Having spent more than 20 years working in the fields of marketing and communications in the private sector, I have often wondered if the strategies and tactics that I have employed typically learned 'on the job' from mentors or, more often, honed using processes of trial and error are based on sound methods and well-established academic theories.
On a daily basis, I consider which activities might best benefit my organization: writing press releases and pitching story ideas to media, working closely with industry analysts and institutional investors, or interacting directly with customers and other important stakeholders.
Like many others in my profession, I have taken for granted that a relationship exists between my activities as a professional and the performance of the firms with whom I have worked. In the case of public relations (PR), most corporate executives seem to be satisfied with metrics that rely on the number of articles and press releases published as an indicator of the fiscal impact of PR activities. (There remains a certain appeal to seeing one's company name or one's actual name appear 'in print.')
Personally, I have never been comfortable with using such 'output-based' metrics as proxies for the material value created by activities. It was this sense of cognitive dissonance that sparked my desire to investigate metrics that promise to quantifiably measure the impact of PR activities in a more substantive way. Recently, I completed a Master of Arts degree (with a focus on Organizational Communications) at the University of Ottawa. The objective of my major research paper (MRP) the 60-page, 17,000-word document that summarized several months of extensive research was to provide fellow PR practitioners with a synopsis of academic research about the real, tangible benefits of PR activities for private corporations.
Apart from satisfying the objectives of some executives, simply providing a list of published press releases and articles provides little evidence of the actual fiscal impact and reach of the message being communicated. For example, measuring the quantity of articles published offers few insights into whether the intended audience received the message, nor does it provide any indication of the quality, tone, or perception of the subsequent media coverage.
Quantifying the material value which I defined as improved stock price and market valuation, increased stock trading activity/volumes, improved market share, or reduced costs associated with mismanaged crises, public complaints, lawsuits, and activist pressure of PR activities in a more 'scientific' manner, however, is elusive.

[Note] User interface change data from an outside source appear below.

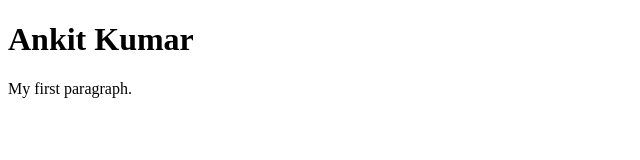
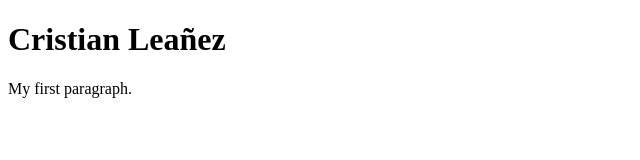
Before and after one commit to Ankit-Kum/Website, a plain HTML site: page index.html in a window 1280 px wide. Shown: the whole page, without its empty margins (0-640 px from the left). Drawn offline with Linux system fonts and the light colour scheme.

Commit message:
Cristian

```diff
--- a/index.html
+++ b/index.html
@@ -1,8 +1,9 @@
+
 <!DOCTYPE html>
 <html>
 <body>
 
-<h1>Ankit Kumar</h1>
+<h1>Cristian Leañez</h1>
 
 <p>My first paragraph.</p>
 
```
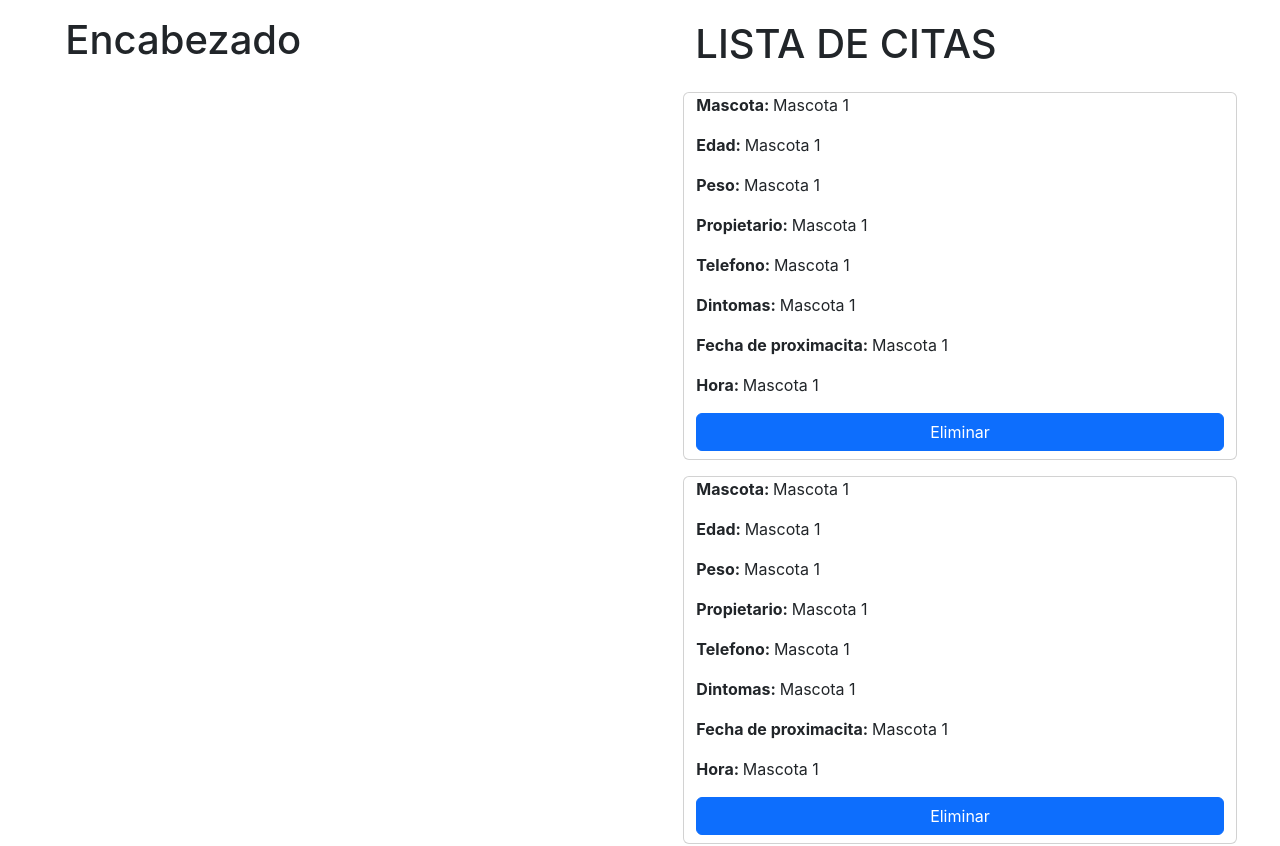
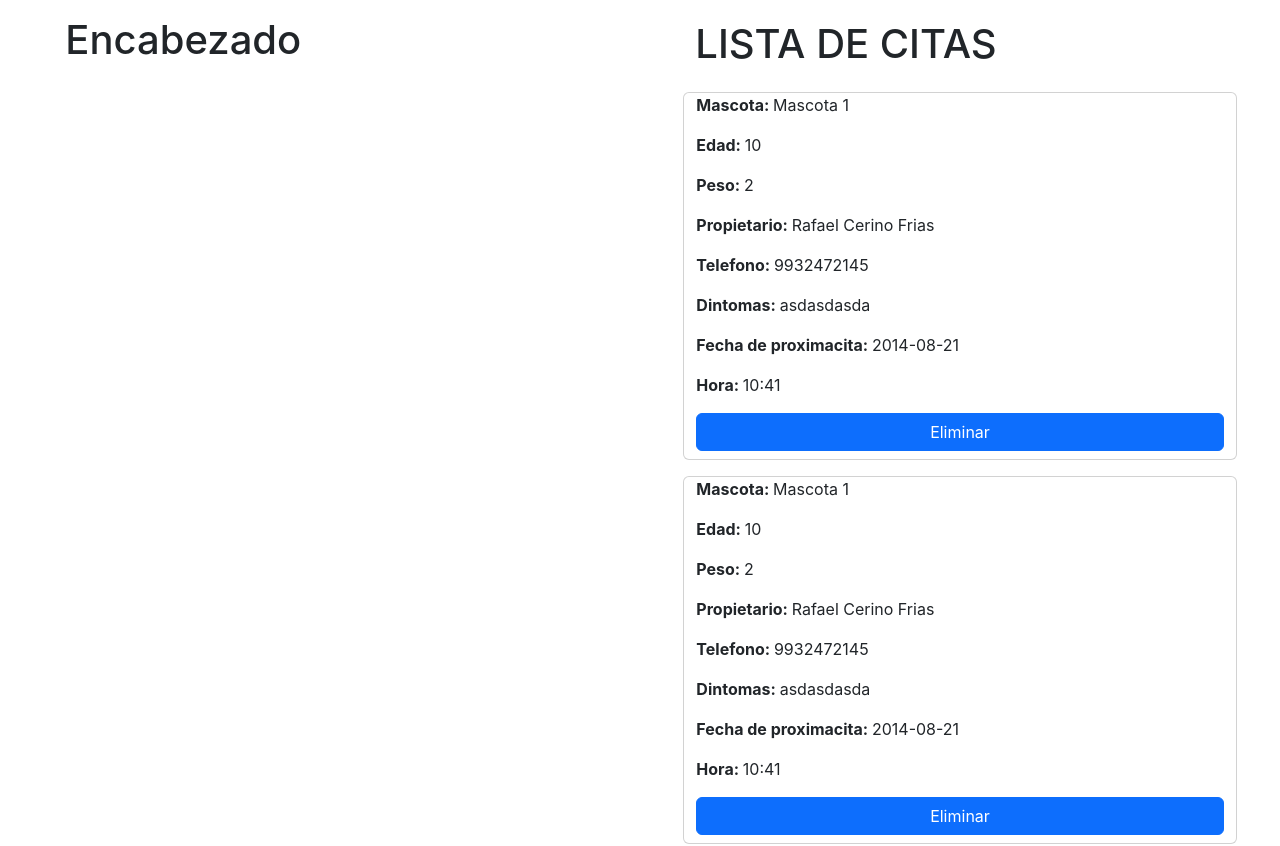
Before and after one commit to RhaFha/clinicaveterinaria, a React (Create React App) app: page / in a window 1280 px wide. Shown: the top 846 px of the page. Built offline with nearby package versions, Linux system fonts and the light colour scheme; the HTML template or start-up script is replaced by a standard one.

Commit message:
Agregando funcionalidad a lista de citas

```diff
--- a/src/components/Item.jsx
+++ b/src/components/Item.jsx
@@ -1,22 +1,26 @@
 import React from 'react'
 
-const Item = (item) => {
+const Item = ({item, deleteItem}) => {
 
-    let {id, name} = item.item;
+    let {id, name, age, weight, owner, phone, symptoms, date, time} = item;
   return (
-    <div className="row mb-3" key={id}>
+    <div className="row mb-3">
     <div className="card" >
             <p className="card-text"> <span className="fw-bold">Mascota: </span> {name}</p>
-            <p className="card-text"> <span className="fw-bold">Edad: </span>  {name}</p>
-            <p className="card-text"> <span className="fw-bold">Peso: </span>   {name}</p>
-            <p className="card-text"> <span className="fw-bold">Propietario: </span>   {name}</p>
-            <p className="card-text"> <span className="fw-bold">Telefono: </span>   {name}</p>
-            <p className="card-text"> <span className="fw-bold">Dintomas: </span>   {name}</p>
-            <p className="card-text"> <span className="fw-bold">Fecha de proximacita: </span>   {name}</p>
-            <p className="card-text"> <span className="fw-bold">Hora: </span>   {name}</p>
+            <p className="card-text"> <span className="fw-bold">Edad: </span>  {age}</p>
+            <p className="card-text"> <span className="fw-bold">Peso: </span>   {weight}</p>
+            <p className="card-text"> <span className="fw-bold">Propietario: </span>   {owner}</p>
+            <p className="card-text"> <span className="fw-bold">Telefono: </span>   {phone}</p>
+            <p className="card-text"> <span className="fw-bold">Dintomas: </span>   {symptoms}</p>
+            <p className="card-text"> <span className="fw-bold">Fecha de proximacita: </span>   {date}</p>
+            <p className="card-text"> <span className="fw-bold">Hora: </span>   {time}</p>
             <div className="row mb-2">
-                <div class="d-grid gap-2">
-                    <button class="btn btn-primary" type="button">Eliminar</button>
+                <div className="d-grid gap-2">
+                    <button
+                        className="btn btn-primary"
+                        type="button"
+                        onClick={() => deleteItem(id)}
+                    >Eliminar</button>
                 </div>
             </div>
         </div>
--- a/src/components/Items.jsx
+++ b/src/components/Items.jsx
@@ -2,15 +2,16 @@ import React from 'react';
 
 import Item from './Item';
 
-const Items = ({items}) => {
+const Items = ({items, deleteItem}) => {
+
     let display;
 
     if(items){
         display = items.map((x) => {
-
+            let {id} = x
           return (
             <>
-             <Item item={x} key={x.id}/>
+             <Item item={x} deleteItem={deleteItem} key={id}/>
             </>
 
           );
```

Market data from Statistica (2018) suggests that the revenue generated by PR companies in the United States in 2017 reached $12.48 billion (USD) (1). In Canada, Statistica (2015) reported that PR agencies generated $631.6 million (CDN) in 2012 (2).
Despite such large PR expenditures, there appears to be little consensus among scholars as to whether the benefits firms accrue from PR activities can be measured quantitatively. While some scholars maintain that good PR can improve a firm's financial position and contribute to its profitability, others are less optimistic, questioning the very possibility of identifying, let alone establishing, a causal relationship between a firm's PR activities and its financial performance. Some go even further, claiming that the inability to demonstrate a link between PR activities and the creation of value marginalizes PR activities and can result in senior management questioning the strategic importance to their organizations.
In the course of my research, I did discover some academic studies that found a relationship between PR activities, like corporate-issued press releases, and the creation of material value for firms:
Put simply, press releases can have an impact if the content contained within them is of consequence. By extension, press releases that contain 'frivolous' information tend to have little, or no, impact.
Without quantitative data demonstrating the material value of PR activities for organizations, PR practitioners will struggle to provide clear evidence of the strategic nature of their roles. This can result in diminished credibility, less autonomy, fewer career advancement opportunities, and reduced budgets, potentially leading to less effective external communications and a lack of clarity about the very future of PR activities within organizations.
(1) Statistica. (2018) "Estimated aggregate revenue of U.S. public relations agencies from 2000 to 2017 (in billion U.S. dollars)" Retrieved from: https://www.statista.com/statistics/183972/estimated-revenue-of-us-public-relations-agencies-since-2000 (accessed March 23, 2019).
(2) Statistica. (2015) "Operating revenue generated by public relations services industry in Canada from 2012 to 2013 (in million Canadian dollars)", Retrieved from: https://www.statista.com/statistics/478574/public-relations-services-operating-expenses-canada (accessed January 8, 2019).
(3) Neuhierl, A., Scherbina, A. and Schlusche, B. (2013). "Market Reaction to Corporate Press Releases," Journal of Financial and Quantitative Analysis 48(4): 1207-1240.
(4) Ryan, P. and Taffler, R.J. (2004). "Are Economically Significant Stock Returns and Trading Volumes Driven by Firm-specific News Releases," Journal of Business Finance and Accounting 31(1/2): 49-86.
(5) Jegadeesh, N. (2000). "Long Term Performance of Seasoned Equity Offerings: Benchmark Errors and Biases in Expectations," Financial Management: 5-30.
(6) Chan, L. and Lakonishok, J. (1995). "The Behavior of Stock Prices Around Institutional Trades," Journal of Finance, 50(4): 1147-74.
(7) Jensen, M.C. and Ruback, R.S. (1983). "The Market for Corporate Control: The Scientific Evidence," Journal of Financial Economics, 11(1): 5-50.